“The silences” suggests a limitation where there isn’t any, a purity somewhat like the absence of mixture I am loathe to credit. And so there are taboo silences, like when your sister marries a black man, and these are closely allied with the silences of prejudice and bigotry, as when your uncle comes out from… Continue reading Crossing Seven Silences (in two parts): 2

Crossing Seven Silences (in two parts): 1

I am tempted by phrases such as the silence of ignorance, and the silence of hatred, but ignorance is so very rarely silent, and hatred even less so. I am also tempted—let’s get these all out at the start—by the definite article, that “the” that would suggest these silences are the silences, the only ones… Continue reading Crossing Seven Silences (in two parts): 1

Thank you so much!

Or rather, very much! I’d like to be proper about this and not trendy at all. I’m thinking acknowledgements, or rather, acknowledgments, which should have a lasting quality after all, as befitting print. Tone is all important. Who would want to SO thank the anonymous peer reviewers at journals X and Y? Much better to… Continue reading Thank you so much!

This book again

We’ve launched a new magazine, Em Dash. Here’s the pithy content description: translation is a crossing over. an exchange. a removal. an addition. a destruction. a replacement. a building. a violation. a transformation. an in-between. a movement. a book. an EM DASH. This, and the magazine as a whole, is the exemplary work of AHB’s… Continue reading This book again

Writing for your friends

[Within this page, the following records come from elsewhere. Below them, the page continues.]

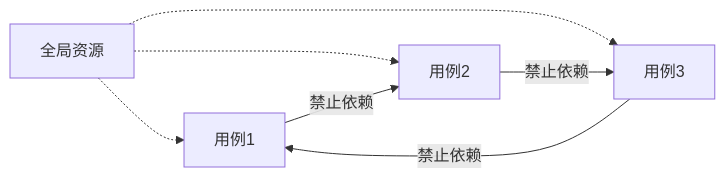
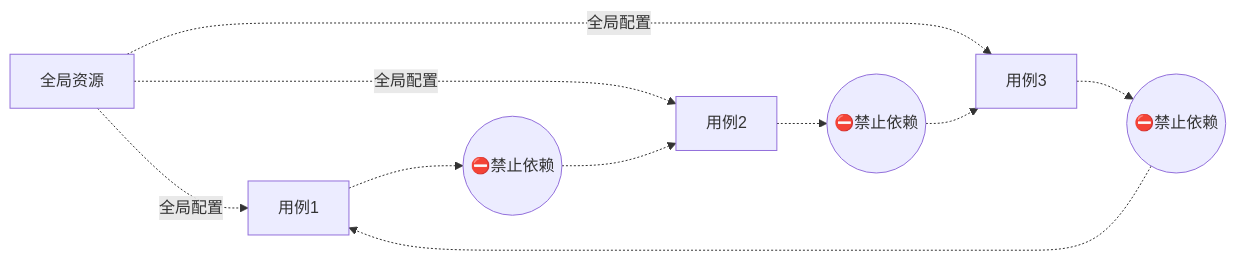
The third of 6 diagrams in content/posts/automation/talk-about-automation.md (uytrdcvbjhgf/guyuechen.github.io), drawn with Mermaid before and after one commit.

Commit message:
mermaid style

````diff
--- a/content/posts/automation/talk-about-automation.md
+++ b/content/posts/automation/talk-about-automation.md
@@ -136,17 +136,24 @@
 ```mermaid
 flowchart LR
+    %% 节点定义
     GlobalRes[全局资源]
     Case1[用例1]
     Case2[用例2]
     Case3[用例3]
 
-    GlobalRes -.-> Case1
-    GlobalRes -.-> Case2
-    GlobalRes -.-> Case3
+    %% 全局资源连接
+    GlobalRes -. 全局配置 .-> Case1
+    GlobalRes -. 全局配置 .-> Case2
+    GlobalRes -. 全局配置 .-> Case3
 
-    %% ✅ 改用实线以显示标签
-    Case1 -->|禁止依赖| Case2
-    Case2 -->|禁止依赖| Case3
-    Case3 -->|禁止依赖| Case1
+    %% 🚫 不再直接用 Case1 --> Case2 的结构，而是加阻断说明
+    Case1 -.-> 禁止1((⛔禁止依赖))
+    禁止1 -.-> Case2
+
+    Case2 -.-> 禁止2((⛔禁止依赖))
+    禁止2 -.-> Case3
+
+    Case3 -.-> 禁止3((⛔禁止依赖))
+    禁止3 -.-> Case1
 
 ```
````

I remember a translation exchange that was put together by Iowa’s International Writing Program some years ago, in which several French poets and several American poets got together and exchanged their work, the French translating the Americans into French, and the Americans translating the French into English. One of the Americans, David St. John, on… Continue reading Writing for your friends

This book

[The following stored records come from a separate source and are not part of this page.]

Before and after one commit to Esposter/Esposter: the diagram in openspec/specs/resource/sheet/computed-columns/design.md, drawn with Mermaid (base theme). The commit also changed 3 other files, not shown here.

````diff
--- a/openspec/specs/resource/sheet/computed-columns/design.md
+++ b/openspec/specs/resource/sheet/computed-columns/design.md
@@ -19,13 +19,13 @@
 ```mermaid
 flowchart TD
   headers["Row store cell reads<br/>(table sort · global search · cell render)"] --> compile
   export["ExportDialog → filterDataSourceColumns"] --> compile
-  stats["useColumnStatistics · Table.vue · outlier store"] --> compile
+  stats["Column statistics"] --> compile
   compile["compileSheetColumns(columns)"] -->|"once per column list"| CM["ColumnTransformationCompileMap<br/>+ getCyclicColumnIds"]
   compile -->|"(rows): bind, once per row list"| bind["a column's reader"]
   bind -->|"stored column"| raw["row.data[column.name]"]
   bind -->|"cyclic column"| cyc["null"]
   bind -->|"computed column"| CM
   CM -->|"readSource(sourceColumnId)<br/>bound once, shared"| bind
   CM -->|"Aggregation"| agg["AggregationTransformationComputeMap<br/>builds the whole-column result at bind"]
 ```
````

It’s a different one. Not one I’ve written but one I’ve edited, on its way out, translated by Andrea Rosenberg from the Spanish original by David Jimenez. The title is Children of the Monsoon. It’s a difficult book, not something you pick up in an airport, unless you’re of a serious bent, not traveling for… Continue reading This book

The Woman in the Window

This is the title. I struggled with it for a long time, but in the end, this seemed best. It’s got a subtitle, but I’ll write about that later. This is like Fritz Lang’s film, I realize, and my book is about that only indirectly. Oh, I suppose it’s hard for a book not to… Continue reading The Woman in the Window

That book

There’s a scene in Anna Karenina where Levin’s brother, who is always referred to by his last name, Koznyshev, finishes a book he’s been working on for a long time. He is acknowledged as something of a public intellectual figure in the two capitals, a prominent person, so the book he’s writing seems to be… Continue reading That book

books

Oh, I do, I do like books. One of my favorite scenes: the narrator of Bohumil Hrabal’s Too Loud a Solitude (in Michael Henry Heim’s English translation) contemplating the prospect of being killed by the mass of literature that hangs above his bed tumbling down upon him in his sleep. This is not my fantasy!… Continue reading books